Researchers have discovered a remarkable way to make organic solar cells more robust, including conferring resistance to oxygen, water, and light.
The market for organic solar cells is expected to grow more than 20 percent between 2017 and 2020, driven by advantages over traditional silicon solar cells. Manufacturers can mass produce organic solar cells at scale with roll-to-roll processing. It’s easy to find the materials comprising them in the earth and scientists could apply them to solar cells through green chemistry.
The cells can be semitransparent and therefore less visually intrusive—meaning they can be mounted on windows or screens and are ideal for mobile devices; they are ultra-flexible and can stretch; and they can be ultra-lightweight.

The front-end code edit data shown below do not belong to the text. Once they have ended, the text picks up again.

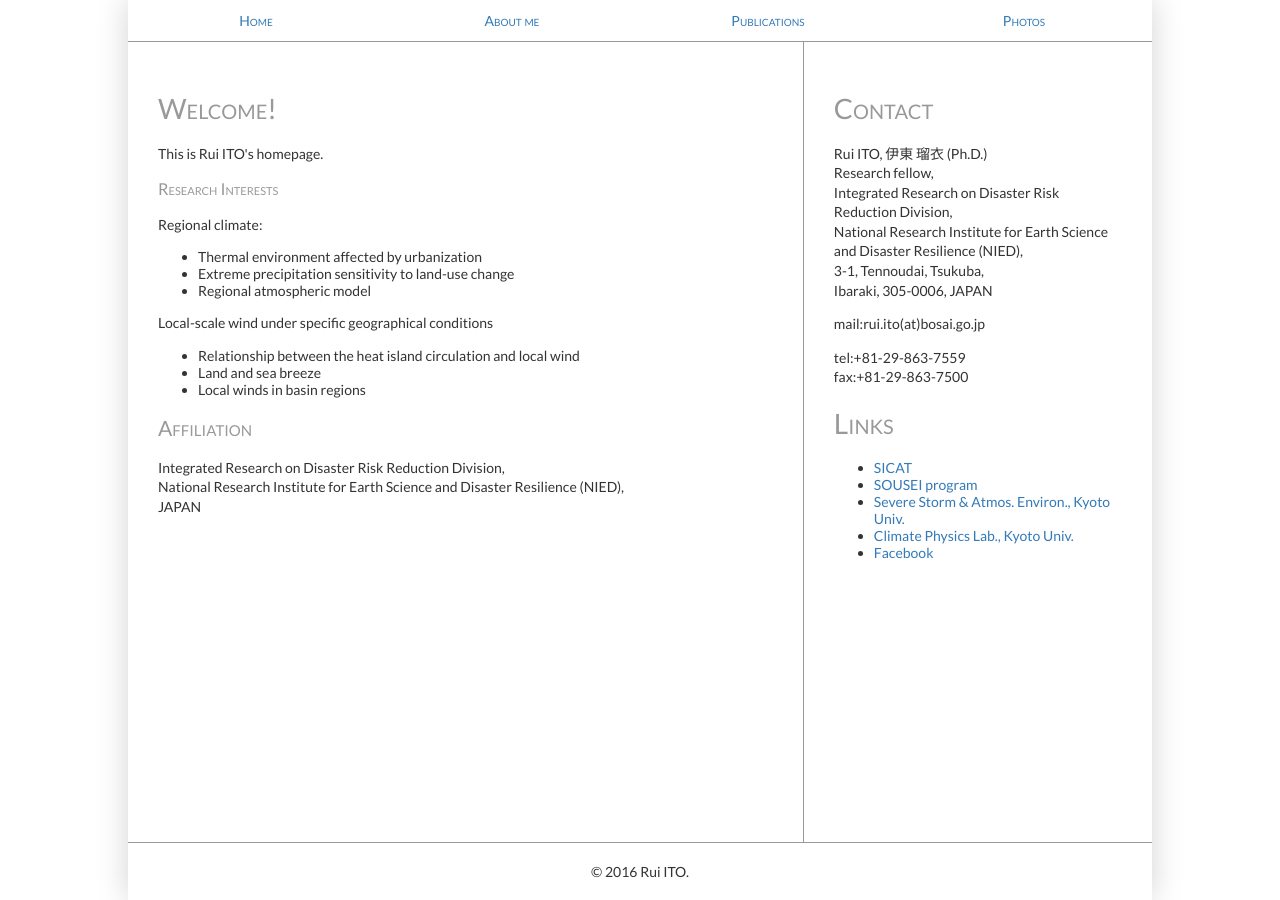
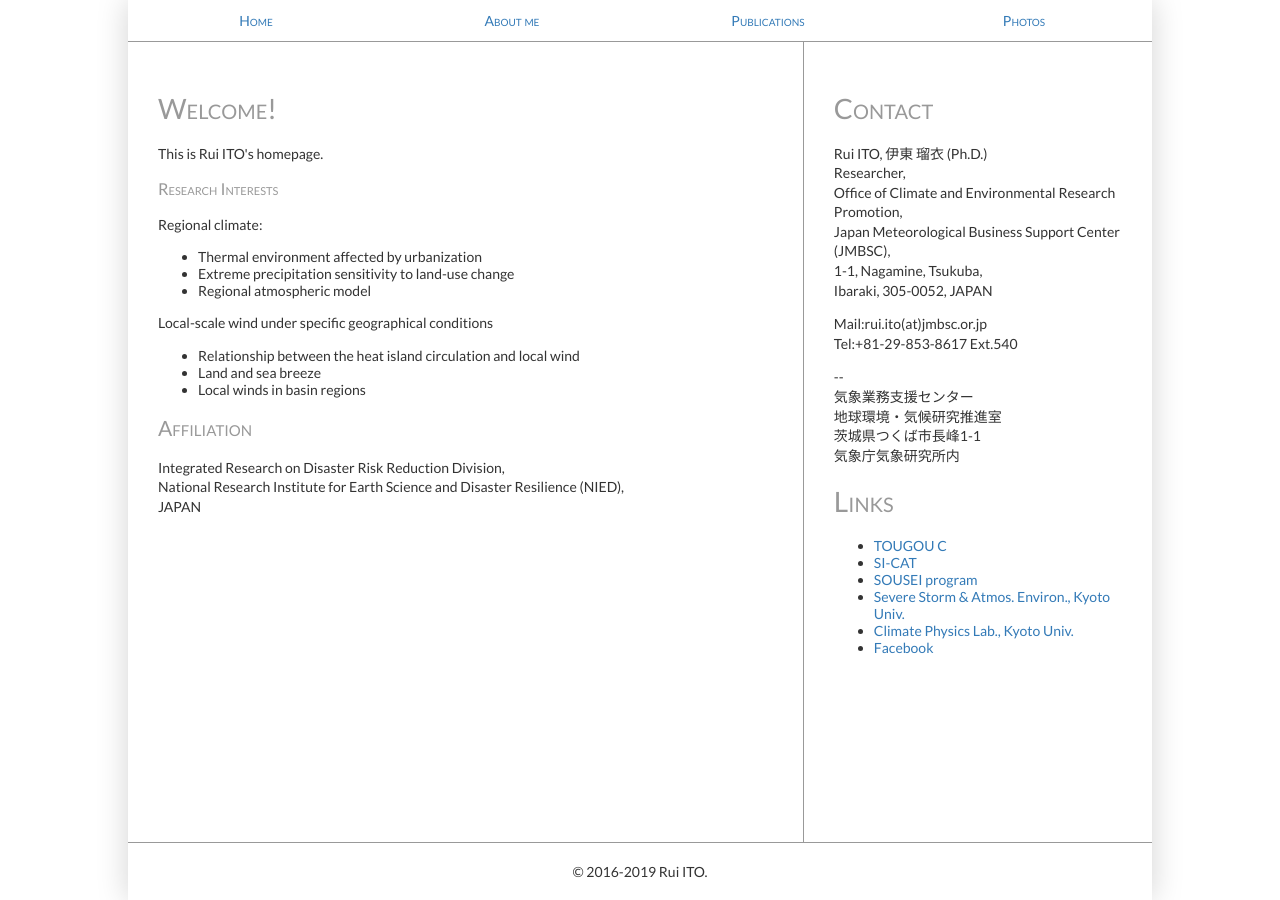
Before and after one commit to rui-climbiz/rui-climbiz.github.io, a Jekyll site: the page built from index.html, in a window 1280 px wide. Built offline with Jekyll 4.4.1, drawn with Linux system fonts in a browser that asks for light colours.

Commit message:
update layout.

```diff
--- a/_layouts/default.html
+++ b/_layouts/default.html
@@ -41,17 +41,23 @@
           <div>
             <h1>Contact</h1>
             <p> Rui ITO, 伊東 瑠衣 (Ph.D.)<br />
-              Research fellow,<br />
-              Integrated Research on Disaster Risk Reduction Division,<br />
-              National Research Institute for Earth Science and Disaster Resilience (NIED),<br />
-              3-1, Tennoudai, Tsukuba,<br />
-              Ibaraki, 305-0006, JAPAN</p>
-            <p>mail:rui.ito(at)bosai.go.jp</p>
-            <p>tel:+81-29-863-7559<br />
-              fax:+81-29-863-7500</p>
+	      Researcher,<br />
+	      Office of Climate and Environmental Research Promotion,<br />
+	      Japan Meteorological Business Support Center (JMBSC),<br />
+	      1-1, Nagamine, Tsukuba,<br />
+	      Ibaraki, 305-0052, JAPAN</p>
+	    <p>Mail:rui.ito(at)jmbsc.or.jp<br />
+	      Tel:+81-29-853-8617 Ext.540 </p>
+	    <p>--<br/>
+	      気象業務支援センター<br/>
+	      地球環境・気候研究推進室<br/>
+	      茨城県つくば市長峰1-1<br/>
+	      気象庁気象研究所内</p>
+
             <h1>Links</h1>
             <ul>
-              <li><a href="https://si-cat.jp">SICAT</a></li>
+	      <li><a href="http://www.jmbsc.or.jp/tougou/index.html">TOUGOU C</a></li>
+              <li><a href="https://si-cat.jp">SI-CAT</a></li>
               <li><a href="http://www.jamstec.go.jp/sousei/">SOUSEI program</a></li>
               <li><a href="http://ssrs.dpri.kyoto-u.ac.jp/~hp/index_en.html">Severe Storm & Atmos. Environ., Kyoto Univ.</a></li>
               <li><a href="http://www-clim.kugi.kyoto-u.ac.jp/clim/index_e.html">Climate Physics Lab., Kyoto Univ.</a></li>
@@ -61,7 +67,7 @@
         </aside>
       </main>
       <footer class="s-footer">
-        <div class="s-footer__copyright">&copy; 2016 Rui ITO.</div>
+        <div class="s-footer__copyright">&copy; 2016-2019 Rui ITO.</div>
       </footer>
     </div>
   </body>
```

Unlike silicon solar cells, however, organic cells are highly vulnerable to moisture, oxygen, and sunlight itself. State-of-the-art remediation involves incapsulating the cell, which adds to production cost and unit weight, while reducing efficiency.
“…if you look at the obvious use case for solar panels, you have to make sure organic photovoltaics can compete against silicon on rooftops, in rain and snow.”

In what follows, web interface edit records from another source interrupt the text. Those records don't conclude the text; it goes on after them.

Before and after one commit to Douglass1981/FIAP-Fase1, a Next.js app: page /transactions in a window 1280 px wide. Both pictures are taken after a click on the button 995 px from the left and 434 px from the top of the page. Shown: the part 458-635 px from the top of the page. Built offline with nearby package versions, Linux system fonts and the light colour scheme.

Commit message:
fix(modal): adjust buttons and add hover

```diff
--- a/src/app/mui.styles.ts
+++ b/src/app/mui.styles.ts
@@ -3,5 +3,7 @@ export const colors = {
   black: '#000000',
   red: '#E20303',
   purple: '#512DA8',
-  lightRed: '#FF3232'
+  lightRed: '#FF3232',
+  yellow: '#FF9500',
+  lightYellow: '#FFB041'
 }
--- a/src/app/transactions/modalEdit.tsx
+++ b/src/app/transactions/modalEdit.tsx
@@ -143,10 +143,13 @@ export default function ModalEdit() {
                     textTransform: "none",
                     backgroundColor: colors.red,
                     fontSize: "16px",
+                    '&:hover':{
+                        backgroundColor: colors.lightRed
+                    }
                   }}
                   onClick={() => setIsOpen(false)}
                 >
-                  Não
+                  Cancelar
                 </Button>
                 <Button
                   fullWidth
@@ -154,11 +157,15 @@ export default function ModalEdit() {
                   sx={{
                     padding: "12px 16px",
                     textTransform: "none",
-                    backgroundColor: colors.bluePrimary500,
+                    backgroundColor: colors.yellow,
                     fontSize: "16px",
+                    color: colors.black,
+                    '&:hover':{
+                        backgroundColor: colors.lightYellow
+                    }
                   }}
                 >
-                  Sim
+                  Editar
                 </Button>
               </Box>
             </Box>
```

To address these problems, researchers ended up removing, not adding, material.
The researchers performed the molecular equivalent of hair removal by waxing: they employed an adhesive tape to strip the electron-accepting molecules—the conjugated fullerene derivative Phenyl-C61-butyric acid methyl ester (PCBM)—from the topmost surface of the photoactive layer of the solar cell, leaving only non-reactive organic polymers exposed. One of the major culprits in device degradation is the oxidation of these fullerene derivatives.
Removing PCBM from the exposed film surface reduces the chance of encounters with oxidation sources such as oxygen molecules and water, the latter being especially damaging to PCBM.

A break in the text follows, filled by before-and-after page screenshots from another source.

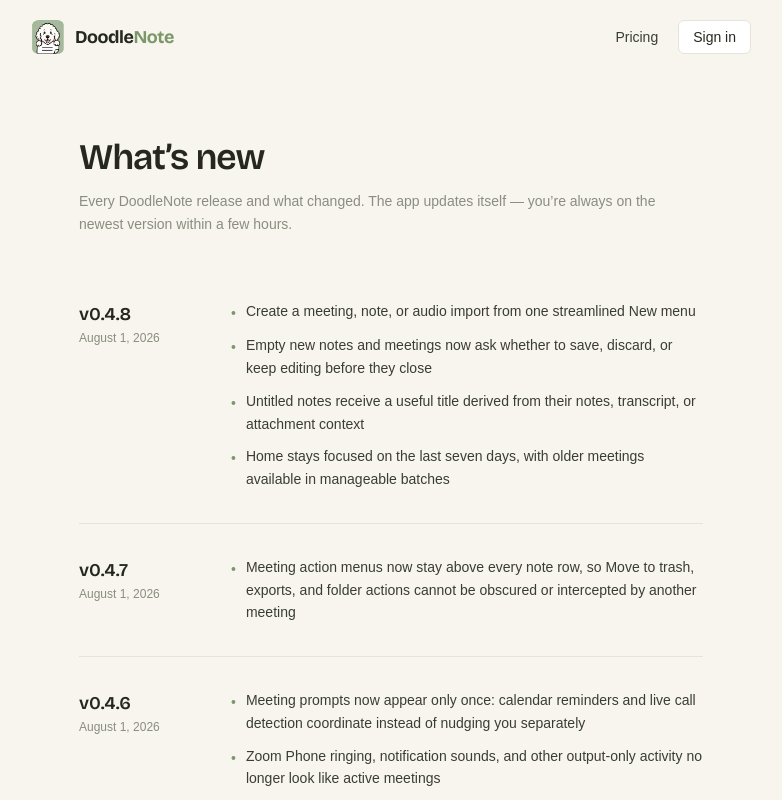
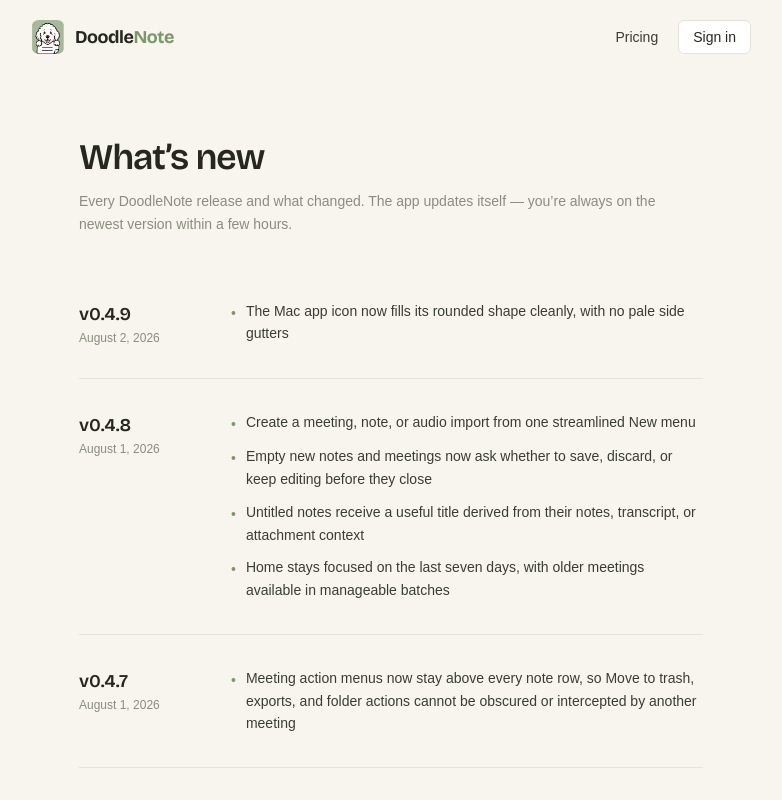
Before and after one commit to Onyx-Dev-Labs/doodle-note, a Next.js app in the folder apps/web/: page /changelog in a window 1280 px wide. Shown: the top 800 px of the page, without its empty margins (249-1031 px from the left). Built offline with nearby package versions, Linux system fonts and the light colour scheme.

Commit message:
Release DoodleNote v0.4.9 (#54)

```diff
--- a/apps/web/app/changelog/page.tsx
+++ b/apps/web/app/changelog/page.tsx
@@ -8,6 +8,13 @@ const RELEASES: Array<{
   date: string;
   highlights: string[];
 }> = [
+  {
+    version: "0.4.9",
+    date: "August 2, 2026",
+    highlights: [
+      "The Mac app icon now fills its rounded shape cleanly, with no pale side gutters",
+    ],
+  },
   {
     version: "0.4.8",
     date: "August 1, 2026",
--- a/apps/web/public/updates/latest-mac.yml
+++ b/apps/web/public/updates/latest-mac.yml
@@ -1,8 +1,8 @@
-version: 0.4.8
+version: 0.4.9
 files:
-  - url: DoodleNote-0.4.8-arm64-mac.zip
-    sha512: iQ+GjUhbUgB8wXXc4NOnPvewWsY1zJTaFfi9FPrZWla/Nzh8FkbcneVSZc8OI+jVt82D8gFjEDz7mKrX0qyxkQ==
-    size: 168029009
-path: DoodleNote-0.4.8-arm64-mac.zip
-sha512: iQ+GjUhbUgB8wXXc4NOnPvewWsY1zJTaFfi9FPrZWla/Nzh8FkbcneVSZc8OI+jVt82D8gFjEDz7mKrX0qyxkQ==
-releaseDate: '2026-08-01T19:46:53.507Z'
+  - url: DoodleNote-0.4.9-arm64-mac.zip
+    sha512: 8wm16SnCJkuK9nJFpsbl2S6arN4//wUVvfErYKkHbpIylBgFx9Oogl++abbfi11QJCBGyUOIqHiSl7SWl5CkqA==
+    size: 166656809
+path: DoodleNote-0.4.9-arm64-mac.zip
+sha512: 8wm16SnCJkuK9nJFpsbl2S6arN4//wUVvfErYKkHbpIylBgFx9Oogl++abbfi11QJCBGyUOIqHiSl7SWl5CkqA==
+releaseDate: '2026-08-02T18:04:41.512Z'
```
Also changed, not shown: 2 other files (tests, documents, lock files or other folders).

For their paper in ACS Energy Letters, the team tested an organic cell whose active layer is a blend of PCBM and the more resilient conjugated polymer, poly(3-hexylthiophene) (P3HT). After applying the adhesive tape to the surface of the photoactive layer of the film, they treated the cell with heat and pressure, and, once the film had returned to room temperature, slowly removed the tape from the film surface.
Afterward, only six percent of the PCBM acceptor components remained, according to the investigators, creating a polymer-rich surface. They explain that this minimized contact of the fullerene electron acceptors with oxygen and water molecules, while the polymer-rich surface dramatically enhanced the adhesion between the photoactive layer and the top metal electrode, which happens to prevent another problem that comes with flexion: delamination of the electrode.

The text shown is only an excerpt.